On Friday, March 7, the Coalition for Equitable Policing (CEP) delivered a petition to the University of Chicago Police Department (UCPD). The petition—which received more than 750 signatures—demands that the UCPD become more transparent by publicly releasing current police practices, simplifying the mechanism for filing a complaint, and establishing a process for the public to obtain police records identical to that which is set out in the Illinois Freedom of Information Act (FOIA). At a Leadership Conversation in the fall, UCPD chief Marlon Lynch addressed similar calls for transparency by saying that the police force is a branch of the University, and that “the University’s policy is to not release records because it is not required to do so.” We are not convinced by that argument. Because the UCPD’s actions have a public impact outside of the scope of the University, we urge the University and the UCPD to either offer a more compelling defense of the policy, or to release the records.
The UCPD, though a private police force, serves and affects a large swath of the South Side that spans from 37th to 65th Street and Lake Shore Drive to Cottage Grove. At present, the UCPD does not have to meet the same disclosure standards as a public, taxpayer-funded police force. But the community it serves extends beyond campus and includes South Side residents who are not affiliated with the University. Despite the fact that the UCPD shares jurisdiction in these areas with the Chicago Police Department (CPD), these residents deserve the same level of accountability from all police in their neighborhood. There is no clear reason for a resident of this area not to be able to view a full report of a crime if the UCPD happens to respond to a call instead of the CPD.

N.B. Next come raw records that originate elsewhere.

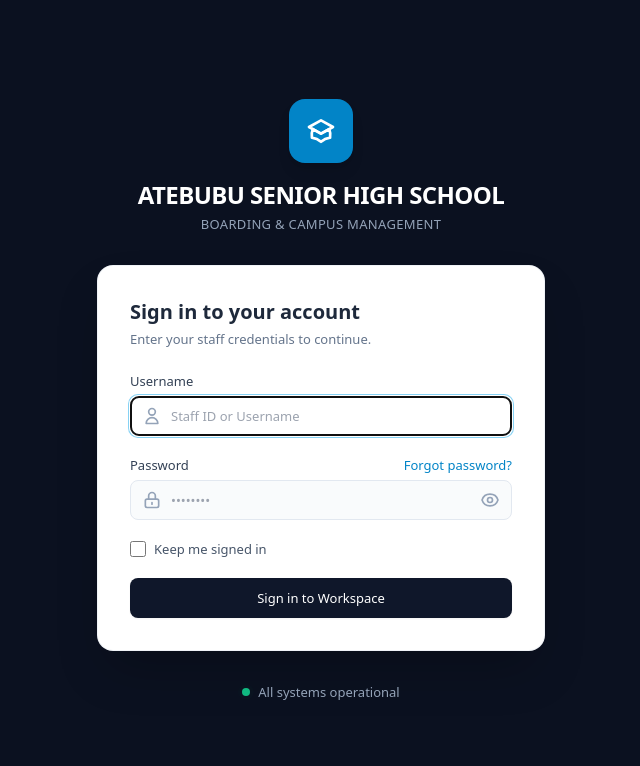
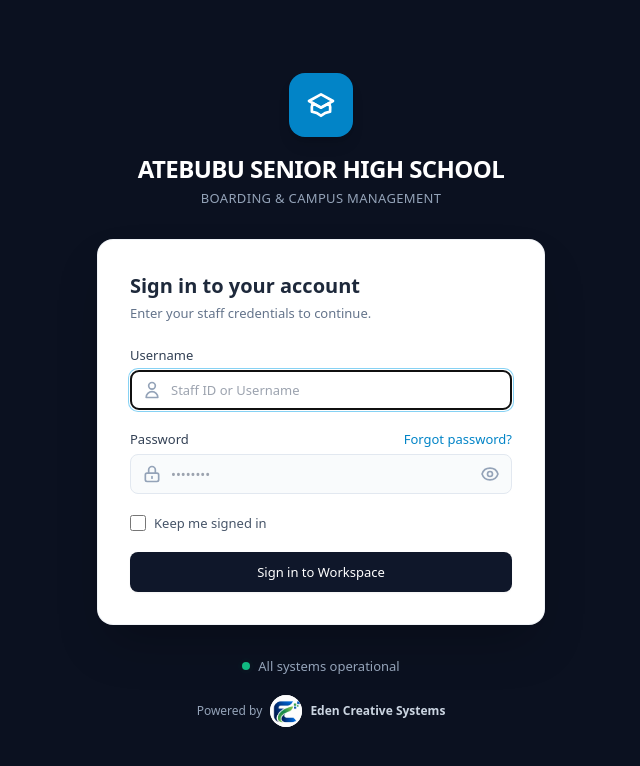
Before and after one commit to BerkoJohnson/SHS-Boarding-Dorm-Management-system, a Django app: page /login/ in a window 1280 px wide. Shown: the top 766 px of the page, without its empty margins (319-959 px from the left). Run offline with Django 5.2, Linux system fonts and the light colour scheme; data that the repository does not hold is empty; parts of the project's set-up code (start-up, migrations or seed data) failed here and were passed over.

Commit message:
Add Eden branding to login page
Co-authored-by: Copilot <223556219+Copilot@users.noreply.github.com>

```diff
--- a/core/test_auth_configuration.py
+++ b/core/test_auth_configuration.py
@@ -73,6 +73,10 @@ class SchoolConfigurationTests(TestCase):
         self.assertContains(response, "North Campus School")
         self.assertContains(response, "12 School Road")
         self.assertContains(response, "+233 20 000 0000")
+        self.assertContains(response, "Powered by")
+        self.assertContains(response, "Eden Creative Systems")
+        self.assertContains(response, "eden-creative-systems-mark.png")
+        self.assertContains(response, "favicon.ico")
 
     def test_login_page_displays_uploaded_school_logo(self):
         with tempfile.TemporaryDirectory() as media_root:
--- a/templates/base.html
+++ b/templates/base.html
@@ -5,6 +5,9 @@
   <meta charset="UTF-8">
   <meta name="viewport" content="width=device-width, initial-scale=1.0">
   <title>{% block title %}SHS Management System{% endblock %}</title>
+  <link rel="icon" href="{% static 'favicons/favicon.ico' %}" sizes="any">
+  <link rel="icon" type="image/png" sizes="32x32" href="{% static 'favicons/favicon-32x32.png' %}">
+  <link rel="apple-touch-icon" href="{% static 'favicons/apple-touch-icon.png' %}">
 
   <!-- Tailwind Output & Fonts -->
   <link rel="stylesheet" href="{% static 'css/output.css' %}">
--- a/templates/registration/login.html
+++ b/templates/registration/login.html
@@ -5,6 +5,9 @@
     <meta charset="UTF-8">
     <meta name="viewport" content="width=device-width, initial-scale=1.0">
     <title>Login - {{ school_configuration.name }}</title>
+    <link rel="icon" href="{% static 'favicons/favicon.ico' %}" sizes="any">
+    <link rel="icon" type="image/png" sizes="32x32" href="{% static 'favicons/favicon-32x32.png' %}">
+    <link rel="apple-touch-icon" href="{% static 'favicons/apple-touch-icon.png' %}">
     <!-- Tailwind Output & Fonts -->
   <link rel="stylesheet" href="{% static 'css/output.css' %}">
 
@@ -131,6 +134,11 @@
         </div>
         {% endif %}
 
+        <div class="mt-5 flex items-center justify-center gap-2 text-xs text-slate-400">
+            <span>Powered by</span>
+            <img src="{% static 'img/eden-creative-systems-mark.png' %}" alt="" class="h-8 w-8 rounded-full bg-white">
+            <span class="font-semibold text-slate-300">Eden Creative Systems</span>
+        </div>
     </div>
 
 </body>
```
Also changed, not shown: static/favicons/apple-touch-icon.png (added), static/favicons/favicon-32x32.png (added), static/favicons/favicon.ico (added), static/img/eden-creative-systems-mark.png (added).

The success of a similar campaign at Yale University can serve as an example of a private police force which functions under the same accountability rules as a public force. In 2008, the state of Connecticut began to require the Yale University Police Department to hold the same records release policies as public police departments. In the case of Yale, the Connecticut Freedom of Information Commission found that the private police officers had the same police powers as the municipal officers for the city of New Haven, and thus essentially perform a government function that extends beyond the boundaries of campus.
Just as the Yale Police Department has powers equivalent to its municipal counterpart, the UCPD has powers in a non-University jurisdiction like those of the CPD. The UCPD recently achieved full-service status and now has the ability to write up police reports and detain and process arrested individuals without the involvement of the CPD. As its power and status increase, so does the UCPD’s obligation to operate under the same standards of transparency as that of a public force.
The UCPD is already at the forefront of private policing, and now has an opportunity to be at the forefront of accountability. A government commission mandated Yale’s police force, but the UCPD now has the opportunity to voluntarily engage with the public in this discussion and thus show that it is a police force of the community, not just of the University. Justifying its actions because they meet the bare minimum is not good enough—the UCPD would do well to use the CEP’s petition as a starting point for cultivating mutual trust and, by extension, a stronger community.
The Editorial Board consists of the Editors-in-Chief, the Editors-in-Chief-Elect, and the Viewpoints Editors.